EXTRACTED INFORMATION
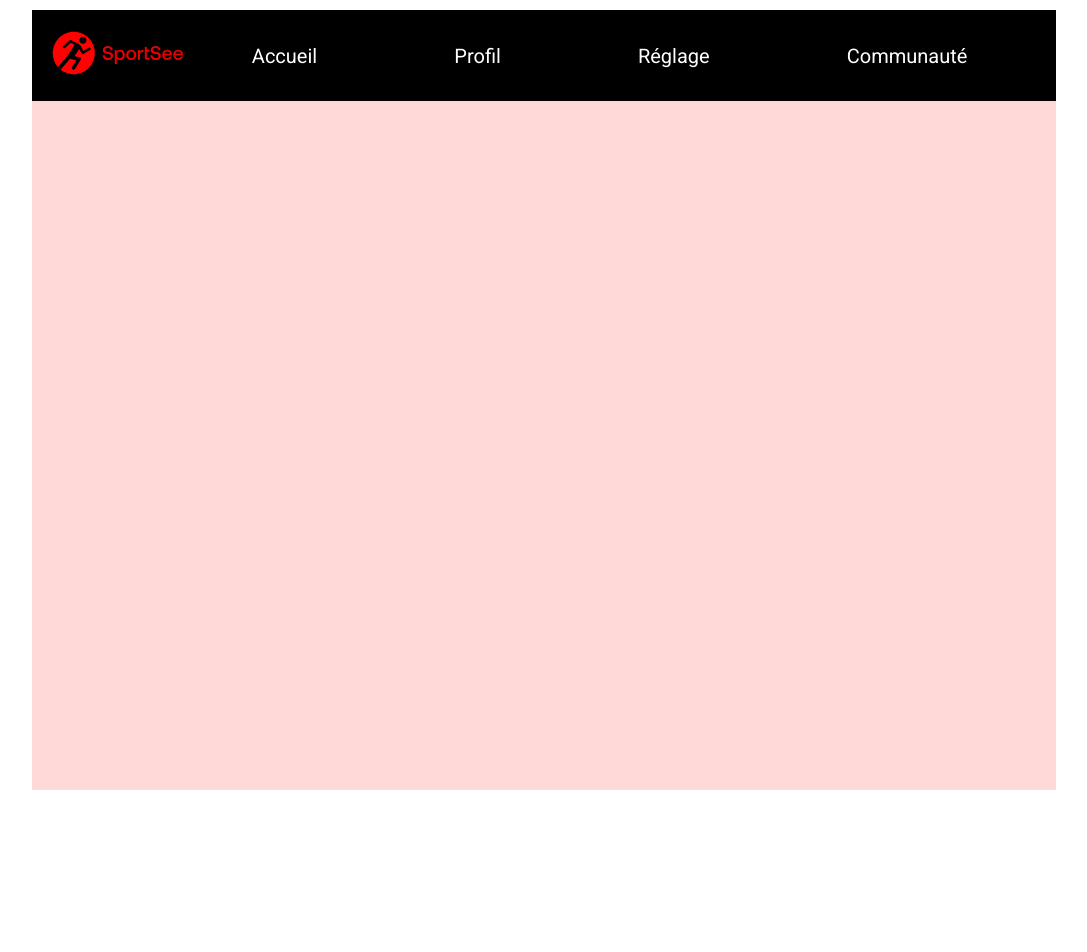
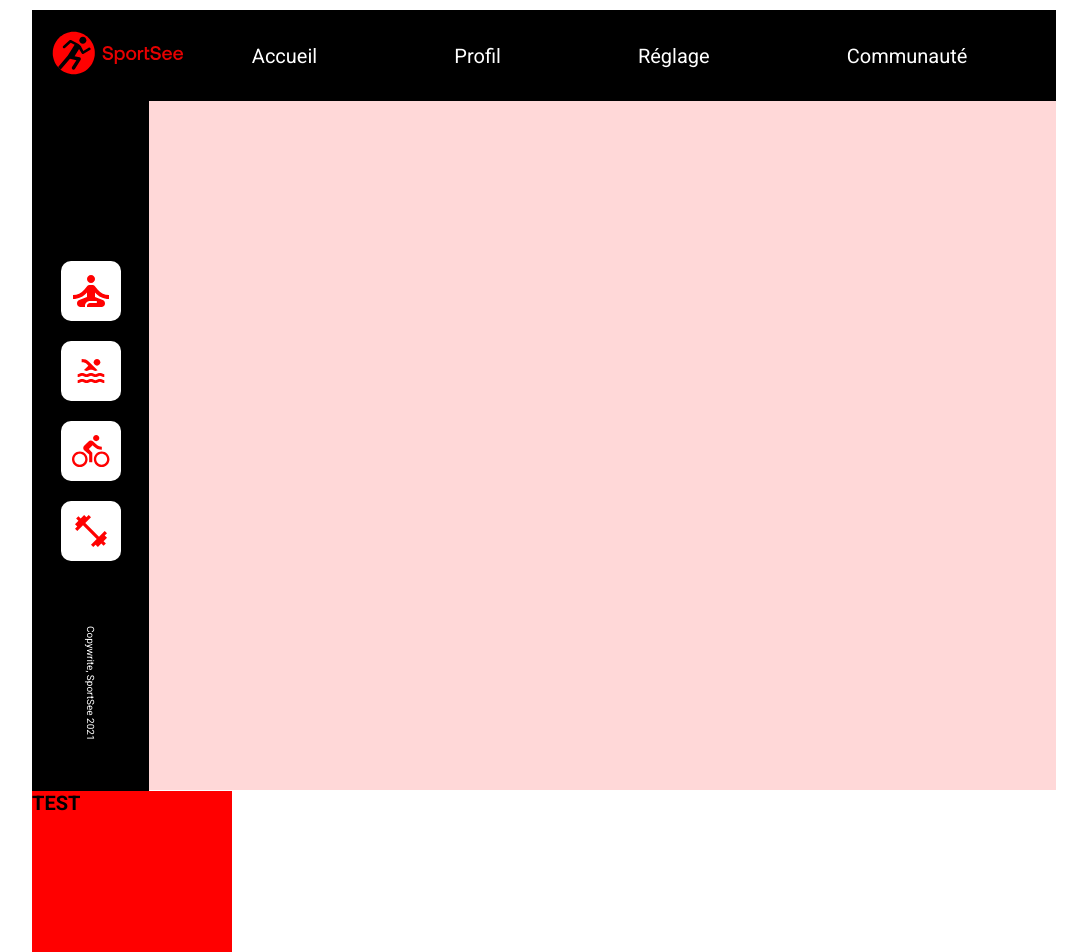
Before and after one commit to Guillaume-Gozillon/SportSee, a React (Create React App) app: page / in a window 1280 px wide. Shown: the top 952 px of the page, without its empty margins (96-1183 px from the left). Before the commit the page ends 800 px from the top, so only its background shows below. Built offline with nearby package versions, Linux system fonts and the light colour scheme.

Commit message:
Add Display

```diff
--- a/src/App.js
+++ b/src/App.js
@@ -1,5 +1,6 @@
 import Header from './Components/Header'
 import VerticalMenu from './Components/VerticalMenu'
+import Display from './Display/Display'
 import "./styles/app.scss"
 import { Switch, Route } from "react-router"
 
@@ -8,11 +9,10 @@ const App = () => {
     <div className='application-container'>
       <Switch>
         <Route path='/' exact >
-          <Header/>
-        </Route>
-        <Route path='/' exact >
-          <VerticalMenu/>
-        </Route>
+            <Header/>
+            <VerticalMenu/>
+            <Display/>
+          </Route>
       </Switch>
     </div>
   )
--- a/src/Components/VerticalMenu.jsx
+++ b/src/Components/VerticalMenu.jsx
@@ -1,7 +1,25 @@
+import sit from '../img/sit.svg'
+import swim from '../img/swim.svg'
+import biking from '../img/biking.svg'
+import workout from '../img/workout.svg'
+import { Link } from 'react-router-dom'
+
 const VerticalMenu = () => {
     return (
         <div className='menu'>
-            <h1>test</h1>
+            <Link className='white-icone'>
+                <img src={sit} alt="" />
+            </Link>
+            <Link className='white-icone'>
+                <img src={swim} alt="" />
+            </Link>
+            <Link className='white-icone'>
+                <img src={biking} alt="" />
+            </Link>
+            <Link className='white-icone'>
+                <img src={workout} alt="" />
+            </Link>
+            <p className='copywrite'>Copywrite, SportSee 2021</p>
         </div>
     )
 }
--- /dev/null
+++ b/src/Display/Display.jsx
@@ -0,0 +1,9 @@
+export const Display = () => {
+    return (
+        <div className='display'>
+            <h1>TEST</h1>
+        </div>
+    )
+}
+
+export default Display
--- /dev/null
+++ b/src/styles/_display.scss
@@ -0,0 +1,5 @@
+.display {
+    height: 20rem;
+    width: 20rem;
+    background-color: red;
+}
--- /dev/null
+++ b/src/styles/_verticalMenu.scss
@@ -0,0 +1,29 @@
+.menu {
+    position: relative;
+    display: flex;
+    flex-direction: column;
+    justify-content: center;
+    align-items: center;
+    width: 117px;
+    background: black;
+    height: 69rem;
+    padding-bottom: 7rem;
+    & {
+        .white-icone {
+            display: flex;
+            justify-content: center;
+            align-items: center;
+            width: 6rem;
+            height: 6rem;
+            background: white;
+            margin: 1rem;
+            border-radius: 1rem;
+        }
+    }
+    & .copywrite{
+        position: absolute;
+        bottom: 50px;
+        color: white;
+        writing-mode: vertical-rl;
+    }
+}
--- a/src/styles/app.scss
+++ b/src/styles/app.scss
@@ -26,7 +26,9 @@ li {list-style: none;}
     min-width: 1024px;
     height: 80%;
     min-height: 780px;
-    background-color: rgba(255, 0, 0, 0.151)
+    background-color: rgba(255, 0, 0, 0.151);
 }
 
 @import './header';
+@import './verticalMenu';
+@import './display';
```
Also changed, not shown: src/Components/Header.jsx (line endings or trailing spaces).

TASK
If a record contains a picture, leave the picture out; repeat the record itself exactly.

TASK ANSWER
Before and after one commit to Guillaume-Gozillon/SportSee, a React (Create React App) app: page / in a window 1280 px wide. Shown: the top 952 px of the page, without its empty margins (96-1183 px from the left). Before the commit the page ends 800 px from the top, so only its background shows below. Built offline with nearby package versions, Linux system fonts and the light colour scheme.

Commit message:
Add Display

```diff
--- a/src/App.js
+++ b/src/App.js
@@ -1,5 +1,6 @@
 import Header from './Components/Header'
 import VerticalMenu from './Components/VerticalMenu'
+import Display from './Display/Display'
 import "./styles/app.scss"
 import { Switch, Route } from "react-router"
 
@@ -8,11 +9,10 @@ const App = () => {
     <div className='application-container'>
       <Switch>
         <Route path='/' exact >
-          <Header/>
-        </Route>
-        <Route path='/' exact >
-          <VerticalMenu/>
-        </Route>
+            <Header/>
+            <VerticalMenu/>
+            <Display/>
+          </Route>
       </Switch>
     </div>
   )
--- a/src/Components/VerticalMenu.jsx
+++ b/src/Components/VerticalMenu.jsx
@@ -1,7 +1,25 @@
+import sit from '../img/sit.svg'
+import swim from '../img/swim.svg'
+import biking from '../img/biking.svg'
+import workout from '../img/workout.svg'
+import { Link } from 'react-router-dom'
+
 const VerticalMenu = () => {
     return (
         <div className='menu'>
-            <h1>test</h1>
+            <Link className='white-icone'>
+                <img src={sit} alt="" />
+            </Link>
+            <Link className='white-icone'>
+                <img src={swim} alt="" />
+            </Link>
+            <Link className='white-icone'>
+                <img src={biking} alt="" />
+            </Link>
+            <Link className='white-icone'>
+                <img src={workout} alt="" />
+            </Link>
+            <p className='copywrite'>Copywrite, SportSee 2021</p>
         </div>
     )
 }
--- /dev/null
+++ b/src/Display/Display.jsx
@@ -0,0 +1,9 @@
+export const Display = () => {
+    return (
+        <div className='display'>
+            <h1>TEST</h1>
+        </div>
+    )
+}
+
+export default Display
--- /dev/null
+++ b/src/styles/_display.scss
@@ -0,0 +1,5 @@
+.display {
+    height: 20rem;
+    width: 20rem;
+    background-color: red;
+}
--- /dev/null
+++ b/src/styles/_verticalMenu.scss
@@ -0,0 +1,29 @@
+.menu {
+    position: relative;
+    display: flex;
+    flex-direction: column;
+    justify-content: center;
+    align-items: center;
+    width: 117px;
+    background: black;
+    height: 69rem;
+    padding-bottom: 7rem;
+    & {
+        .white-icone {
+            display: flex;
+            justify-content: center;
+            align-items: center;
+            width: 6rem;
+            height: 6rem;
+            background: white;
+            margin: 1rem;
+            border-radius: 1rem;
+        }
+    }
+    & .copywrite{
+        position: absolute;
+        bottom: 50px;
+        color: white;
+        writing-mode: vertical-rl;
+    }
+}
--- a/src/styles/app.scss
+++ b/src/styles/app.scss
@@ -26,7 +26,9 @@ li {list-style: none;}
     min-width: 1024px;
     height: 80%;
     min-height: 780px;
-    background-color: rgba(255, 0, 0, 0.151)
+    background-color: rgba(255, 0, 0, 0.151);
 }
 
 @import './header';
+@import './verticalMenu';
+@import './display';
```
Also changed, not shown: src/Components/Header.jsx (line endings or trailing spaces).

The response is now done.